══ Task input ══

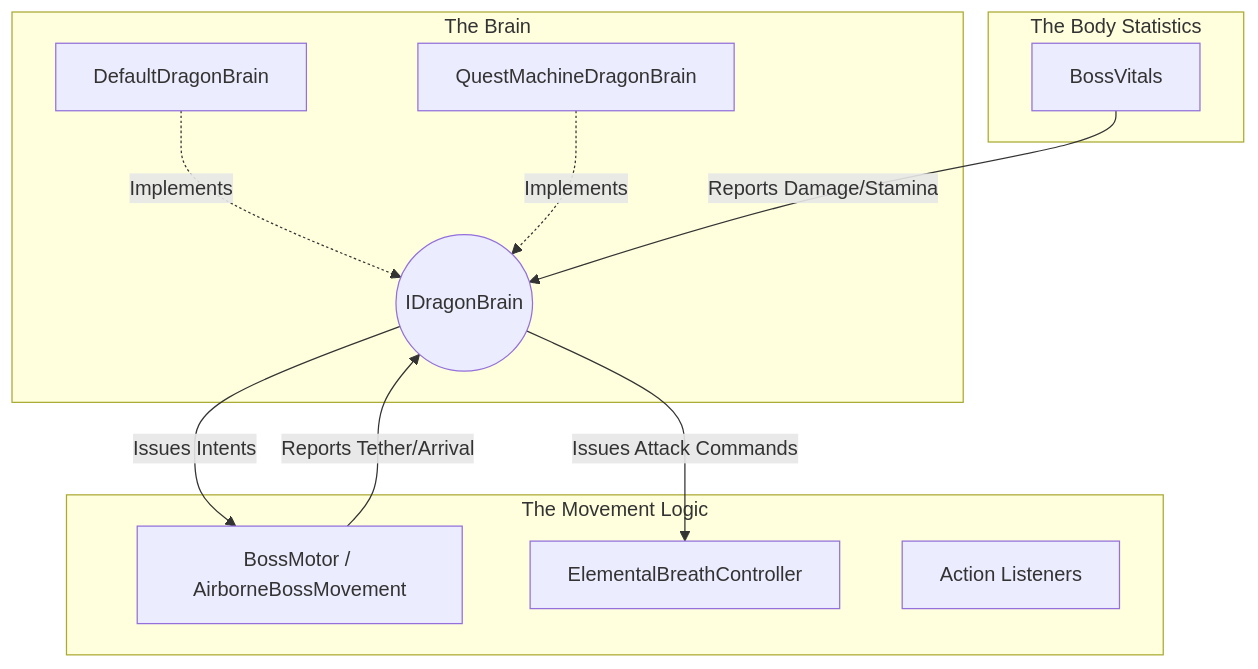
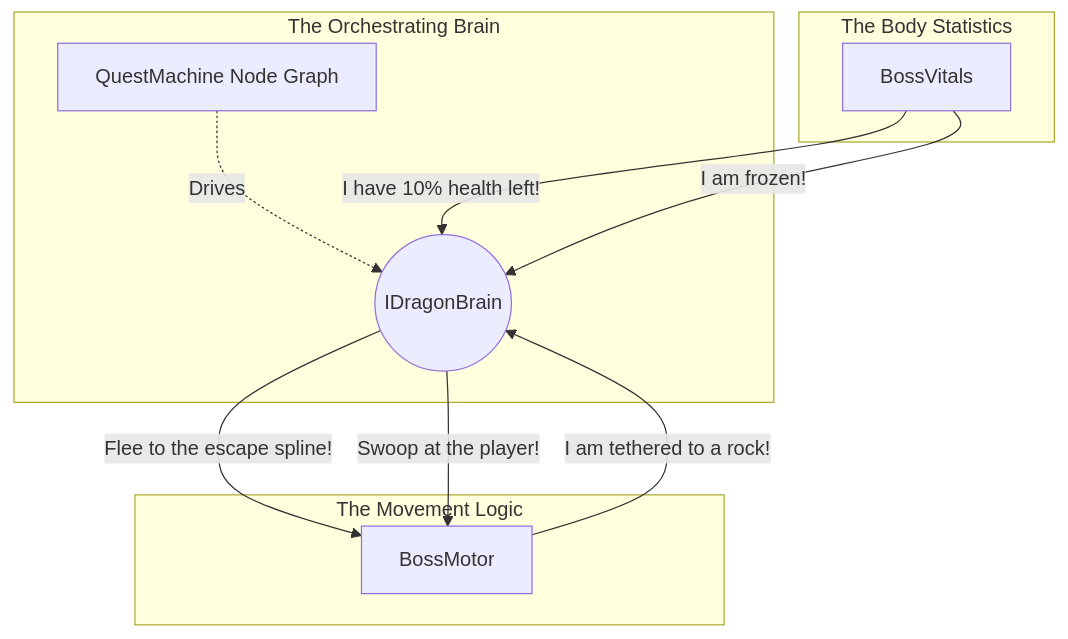
One commit to NatalieC001/dragonDump changed the diagram in Quest_Machine_Dragon_Brain_Docs.md. Above: the diagram before and after it, drawn with Mermaid. The commit also changed other lines of this file, not shown here.

Commit message:
Add documentation for Quest Machine and Dragon Brain architecture

````diff
--- a/Quest_Machine_Dragon_Brain_Docs.md
+++ b/Quest_Machine_Dragon_Brain_Docs.md
@@ -52,26 +52,24 @@
 ```mermaid
 graph TD
     subgraph The Body Statistics
         BV[BossVitals]
     end
 
-    subgraph The Brain
+    subgraph The Orchestrating Brain
         IDB((IDragonBrain))
-        DDB[DefaultDragonBrain] -.->|Implements| IDB
-        QMB[QuestMachineDragonBrain] -.->|Implements| IDB
+        QMB[QuestMachine Node Graph] -.->|Drives| IDB
     end
 
     subgraph The Movement Logic
-        ABM[BossMotor / AirborneBossMovement]
-        EBC[ElementalBreathController]
-        DAL[Action Listeners]
+        ABM[BossMotor]
     end
 
-    %% Event Reporting
-    BV -- Reports Damage/Stamina --> IDB
-    ABM -- Reports Tether/Arrival --> IDB
+    %% Sensor Reporting
+    BV -- "I have 10% health left!" --> IDB
+    BV -- "I am frozen!" --> IDB
+    ABM -- "I am tethered to a rock!" --> IDB
 
-    %% Commands
-    IDB -- Issues Intents --> ABM
-    IDB -- Issues Attack Commands --> EBC
+    %% Brain Orchestration Commands
+    IDB -- "Flee to the escape spline!" --> ABM
+    IDB -- "Swoop at the player!" --> ABM
 ```
````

═══

— Assigned task —
Give the records again exactly as they stand, so that only the pictures are missing.

— Task answer —
One commit to NatalieC001/dragonDump changed the diagram in Quest_Machine_Dragon_Brain_Docs.md. Above: the diagram before and after it, drawn with Mermaid. The commit also changed other lines of this file, not shown here.

Commit message:
Add documentation for Quest Machine and Dragon Brain architecture

````diff
--- a/Quest_Machine_Dragon_Brain_Docs.md
+++ b/Quest_Machine_Dragon_Brain_Docs.md
@@ -52,26 +52,24 @@
 ```mermaid
 graph TD
     subgraph The Body Statistics
         BV[BossVitals]
     end
 
-    subgraph The Brain
+    subgraph The Orchestrating Brain
         IDB((IDragonBrain))
-        DDB[DefaultDragonBrain] -.->|Implements| IDB
-        QMB[QuestMachineDragonBrain] -.->|Implements| IDB
+        QMB[QuestMachine Node Graph] -.->|Drives| IDB
     end
 
     subgraph The Movement Logic
-        ABM[BossMotor / AirborneBossMovement]
-        EBC[ElementalBreathController]
-        DAL[Action Listeners]
+        ABM[BossMotor]
     end
 
-    %% Event Reporting
-    BV -- Reports Damage/Stamina --> IDB
-    ABM -- Reports Tether/Arrival --> IDB
+    %% Sensor Reporting
+    BV -- "I have 10% health left!" --> IDB
+    BV -- "I am frozen!" --> IDB
+    ABM -- "I am tethered to a rock!" --> IDB
 
-    %% Commands
-    IDB -- Issues Intents --> ABM
-    IDB -- Issues Attack Commands --> EBC
+    %% Brain Orchestration Commands
+    IDB -- "Flee to the escape spline!" --> ABM
+    IDB -- "Swoop at the player!" --> ABM
 ```
````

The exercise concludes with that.